Bertness, Mark D.
Ecology 1984 v.65 no.6 pp. 1794-1807
Spartina alterniflora, biomass, community structure, correlation, feces, flowering, grasses, habitats, mussels, mutualism, nitrogen, nutrients, primary productivity, reproductive success, salt marshes, sediments, soil density, soil nutrients, stems, New England region
The ribbed mussel, Geukensia demissa, is commonly found associated with the salt marsh cordgrass, Spartina alterniflora. Mussels attach to the basal portion of S. alterniflora stems with strong proteinaceous byssal threads and deposit fecal material on the surrounding sediment as a byproduct of their filter—feeding activity. Here I demonstrate by manipulating mussel densities in the field that the presence of G. demissa stimulates S. alterniflora growth, and examine experimentally a number of potential mechanisms of this facilitation. In the natural habitat, mussel density is positively correlated with increased grass height, biomass, and flowering, and experimental removal and addition of mussels in these habitats demonstrates that mussels stimulate both aboveground and belowground S. alterniflora production.
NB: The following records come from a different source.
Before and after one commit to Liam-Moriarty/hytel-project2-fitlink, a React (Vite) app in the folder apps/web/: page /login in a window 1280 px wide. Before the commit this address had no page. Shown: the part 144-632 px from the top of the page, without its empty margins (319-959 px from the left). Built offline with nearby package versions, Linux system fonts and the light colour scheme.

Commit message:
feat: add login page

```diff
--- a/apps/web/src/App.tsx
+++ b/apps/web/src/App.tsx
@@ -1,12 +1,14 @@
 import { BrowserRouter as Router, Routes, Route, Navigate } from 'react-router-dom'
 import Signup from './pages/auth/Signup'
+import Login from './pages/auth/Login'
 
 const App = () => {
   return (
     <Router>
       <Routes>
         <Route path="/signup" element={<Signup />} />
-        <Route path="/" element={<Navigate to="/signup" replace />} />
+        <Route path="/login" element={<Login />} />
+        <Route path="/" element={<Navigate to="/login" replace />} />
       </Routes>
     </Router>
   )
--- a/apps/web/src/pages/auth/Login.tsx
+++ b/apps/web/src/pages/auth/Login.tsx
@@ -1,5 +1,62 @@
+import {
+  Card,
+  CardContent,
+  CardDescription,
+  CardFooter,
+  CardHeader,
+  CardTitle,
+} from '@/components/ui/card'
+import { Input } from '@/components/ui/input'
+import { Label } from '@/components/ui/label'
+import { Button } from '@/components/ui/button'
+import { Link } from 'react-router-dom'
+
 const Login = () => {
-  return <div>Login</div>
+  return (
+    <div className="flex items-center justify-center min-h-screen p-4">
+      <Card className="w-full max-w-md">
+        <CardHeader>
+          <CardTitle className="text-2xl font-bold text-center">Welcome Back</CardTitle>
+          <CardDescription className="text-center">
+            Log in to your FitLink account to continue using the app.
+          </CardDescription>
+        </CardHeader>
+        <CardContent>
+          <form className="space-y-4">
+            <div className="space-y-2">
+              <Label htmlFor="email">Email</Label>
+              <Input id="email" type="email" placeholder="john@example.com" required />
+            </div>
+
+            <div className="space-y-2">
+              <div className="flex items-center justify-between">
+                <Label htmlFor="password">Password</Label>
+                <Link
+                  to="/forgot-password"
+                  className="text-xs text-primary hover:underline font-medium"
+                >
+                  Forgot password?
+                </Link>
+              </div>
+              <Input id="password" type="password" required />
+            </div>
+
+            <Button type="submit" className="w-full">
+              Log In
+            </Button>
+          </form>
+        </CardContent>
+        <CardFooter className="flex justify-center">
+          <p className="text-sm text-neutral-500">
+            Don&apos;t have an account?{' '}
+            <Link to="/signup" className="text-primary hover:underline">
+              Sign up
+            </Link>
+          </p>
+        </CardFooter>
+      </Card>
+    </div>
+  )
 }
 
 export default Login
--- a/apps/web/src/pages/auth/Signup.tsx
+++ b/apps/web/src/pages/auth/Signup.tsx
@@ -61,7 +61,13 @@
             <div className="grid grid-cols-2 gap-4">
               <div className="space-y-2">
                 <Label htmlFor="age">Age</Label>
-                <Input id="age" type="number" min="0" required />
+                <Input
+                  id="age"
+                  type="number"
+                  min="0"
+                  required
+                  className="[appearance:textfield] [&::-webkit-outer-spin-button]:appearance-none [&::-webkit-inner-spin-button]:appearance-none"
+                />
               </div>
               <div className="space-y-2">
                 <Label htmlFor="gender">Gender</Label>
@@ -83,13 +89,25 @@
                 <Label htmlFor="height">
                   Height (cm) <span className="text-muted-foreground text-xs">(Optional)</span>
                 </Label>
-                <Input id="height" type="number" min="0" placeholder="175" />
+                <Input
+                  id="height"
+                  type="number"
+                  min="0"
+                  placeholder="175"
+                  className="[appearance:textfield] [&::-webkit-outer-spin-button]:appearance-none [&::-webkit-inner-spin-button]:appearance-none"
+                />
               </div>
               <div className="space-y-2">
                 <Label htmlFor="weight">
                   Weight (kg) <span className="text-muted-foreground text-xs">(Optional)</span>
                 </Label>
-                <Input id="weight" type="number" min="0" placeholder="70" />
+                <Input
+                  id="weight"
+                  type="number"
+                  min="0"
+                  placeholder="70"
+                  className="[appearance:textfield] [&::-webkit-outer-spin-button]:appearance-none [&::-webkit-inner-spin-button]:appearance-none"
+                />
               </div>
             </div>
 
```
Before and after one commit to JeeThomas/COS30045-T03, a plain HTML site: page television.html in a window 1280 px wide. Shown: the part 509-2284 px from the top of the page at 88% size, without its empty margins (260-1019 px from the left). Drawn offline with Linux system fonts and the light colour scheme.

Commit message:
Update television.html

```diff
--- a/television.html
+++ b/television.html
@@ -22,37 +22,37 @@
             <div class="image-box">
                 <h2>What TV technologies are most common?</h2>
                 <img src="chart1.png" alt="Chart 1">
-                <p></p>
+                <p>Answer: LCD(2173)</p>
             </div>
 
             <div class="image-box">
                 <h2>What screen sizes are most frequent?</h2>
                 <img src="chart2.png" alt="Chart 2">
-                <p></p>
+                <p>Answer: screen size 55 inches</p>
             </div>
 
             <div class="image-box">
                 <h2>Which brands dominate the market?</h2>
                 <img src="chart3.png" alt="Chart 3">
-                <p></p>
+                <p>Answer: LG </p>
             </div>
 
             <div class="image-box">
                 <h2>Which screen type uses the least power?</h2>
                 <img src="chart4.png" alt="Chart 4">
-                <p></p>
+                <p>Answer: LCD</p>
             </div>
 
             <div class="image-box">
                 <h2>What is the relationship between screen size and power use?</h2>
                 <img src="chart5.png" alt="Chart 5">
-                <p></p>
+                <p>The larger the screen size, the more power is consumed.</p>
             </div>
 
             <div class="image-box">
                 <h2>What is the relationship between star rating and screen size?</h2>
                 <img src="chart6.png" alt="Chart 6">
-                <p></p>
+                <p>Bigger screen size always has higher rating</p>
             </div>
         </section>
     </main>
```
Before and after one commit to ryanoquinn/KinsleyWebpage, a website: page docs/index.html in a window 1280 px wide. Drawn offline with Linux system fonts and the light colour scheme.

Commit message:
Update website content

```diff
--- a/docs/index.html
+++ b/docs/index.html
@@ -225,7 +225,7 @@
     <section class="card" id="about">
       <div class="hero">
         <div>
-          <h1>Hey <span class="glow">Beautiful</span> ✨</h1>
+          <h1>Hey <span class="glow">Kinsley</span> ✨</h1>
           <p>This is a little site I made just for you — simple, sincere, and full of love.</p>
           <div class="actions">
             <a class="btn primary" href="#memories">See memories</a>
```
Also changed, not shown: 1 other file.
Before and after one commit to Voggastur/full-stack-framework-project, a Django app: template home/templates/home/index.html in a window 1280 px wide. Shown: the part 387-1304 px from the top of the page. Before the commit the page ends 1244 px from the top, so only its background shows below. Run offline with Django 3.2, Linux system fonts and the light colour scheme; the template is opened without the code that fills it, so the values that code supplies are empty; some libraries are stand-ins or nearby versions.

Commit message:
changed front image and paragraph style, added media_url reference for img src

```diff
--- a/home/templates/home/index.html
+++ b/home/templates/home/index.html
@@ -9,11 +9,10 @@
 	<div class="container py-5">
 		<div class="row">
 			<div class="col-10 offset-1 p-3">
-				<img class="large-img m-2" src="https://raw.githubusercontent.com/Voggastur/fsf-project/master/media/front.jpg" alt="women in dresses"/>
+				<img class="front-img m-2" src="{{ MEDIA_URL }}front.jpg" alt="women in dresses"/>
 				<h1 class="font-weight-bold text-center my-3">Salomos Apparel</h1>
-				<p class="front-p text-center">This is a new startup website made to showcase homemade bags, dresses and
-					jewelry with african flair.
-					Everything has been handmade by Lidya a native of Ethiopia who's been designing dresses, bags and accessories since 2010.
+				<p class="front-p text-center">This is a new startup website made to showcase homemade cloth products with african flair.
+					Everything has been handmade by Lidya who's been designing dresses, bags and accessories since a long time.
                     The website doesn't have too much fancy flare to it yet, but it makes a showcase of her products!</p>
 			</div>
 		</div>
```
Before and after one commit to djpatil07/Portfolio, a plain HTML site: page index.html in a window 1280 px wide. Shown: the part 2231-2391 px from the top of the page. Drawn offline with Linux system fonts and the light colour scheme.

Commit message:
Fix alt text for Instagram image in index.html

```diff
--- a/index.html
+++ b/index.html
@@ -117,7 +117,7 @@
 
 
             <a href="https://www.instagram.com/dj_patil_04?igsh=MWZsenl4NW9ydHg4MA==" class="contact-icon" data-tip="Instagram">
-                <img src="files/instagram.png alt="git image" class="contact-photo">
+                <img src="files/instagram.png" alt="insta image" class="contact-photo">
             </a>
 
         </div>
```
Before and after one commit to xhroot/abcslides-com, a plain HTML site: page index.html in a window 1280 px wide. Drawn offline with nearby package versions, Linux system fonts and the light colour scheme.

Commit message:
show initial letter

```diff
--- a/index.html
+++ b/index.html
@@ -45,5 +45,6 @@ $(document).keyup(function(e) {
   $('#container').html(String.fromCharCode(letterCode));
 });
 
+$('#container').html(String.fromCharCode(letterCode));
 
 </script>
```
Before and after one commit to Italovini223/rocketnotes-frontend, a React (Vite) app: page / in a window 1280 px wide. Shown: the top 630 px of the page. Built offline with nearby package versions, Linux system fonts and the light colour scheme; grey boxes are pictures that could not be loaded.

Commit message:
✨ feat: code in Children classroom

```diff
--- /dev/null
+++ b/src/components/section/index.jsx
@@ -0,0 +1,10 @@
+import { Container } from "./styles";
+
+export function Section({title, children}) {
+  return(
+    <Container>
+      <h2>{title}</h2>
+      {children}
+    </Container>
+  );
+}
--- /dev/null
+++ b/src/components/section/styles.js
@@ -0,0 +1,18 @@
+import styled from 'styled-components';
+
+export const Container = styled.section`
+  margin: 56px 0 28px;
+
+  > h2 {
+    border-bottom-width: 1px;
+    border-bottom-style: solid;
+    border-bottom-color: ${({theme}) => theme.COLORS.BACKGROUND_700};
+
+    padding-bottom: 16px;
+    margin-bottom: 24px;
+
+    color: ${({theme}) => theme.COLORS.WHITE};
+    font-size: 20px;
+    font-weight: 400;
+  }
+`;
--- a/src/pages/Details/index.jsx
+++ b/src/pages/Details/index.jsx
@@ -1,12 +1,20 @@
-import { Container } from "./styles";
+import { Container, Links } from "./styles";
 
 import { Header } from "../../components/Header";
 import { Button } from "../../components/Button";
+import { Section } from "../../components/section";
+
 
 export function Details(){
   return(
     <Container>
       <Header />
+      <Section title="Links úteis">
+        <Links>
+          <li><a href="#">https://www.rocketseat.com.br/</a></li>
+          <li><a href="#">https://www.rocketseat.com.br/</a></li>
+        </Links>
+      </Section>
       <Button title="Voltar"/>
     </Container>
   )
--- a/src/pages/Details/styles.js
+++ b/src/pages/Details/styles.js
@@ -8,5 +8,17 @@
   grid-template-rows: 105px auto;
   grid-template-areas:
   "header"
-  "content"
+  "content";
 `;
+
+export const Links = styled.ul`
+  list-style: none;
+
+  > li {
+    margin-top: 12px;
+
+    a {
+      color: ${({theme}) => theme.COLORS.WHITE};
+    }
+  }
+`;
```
In tall—form S. alterniflora habitat, net primary production is positively correlated with mussel density and soil nitrogen levels. Experiments in this habitat show that mussels increase soil nitrogen, and this increase in nutrients would appear to be responsible for stimulating S. alterniflora growth. On the seaward edge of the marsh, net primary production is strongly correlated with mussel density, but not soil nutrients. On the marsh edge, mussels are shown to bind sediments and prevent erosion and physical disturbance. The relationship between S. alterniflora and G. demissa appears to represent a facultative mutualism that leads to increased marsh net primary production and stability. While previous research has shown that S. alterniflora production increases G. demissa growth and reproductive success, G. demissa also has strong stimulating effects on S. alterniflora. Nonconsumer plant—animal interactions such as the G. demissa—S. alterniflora association are potentially important determinants of marsh growth, stability, and community structure that have not been previously appreciated.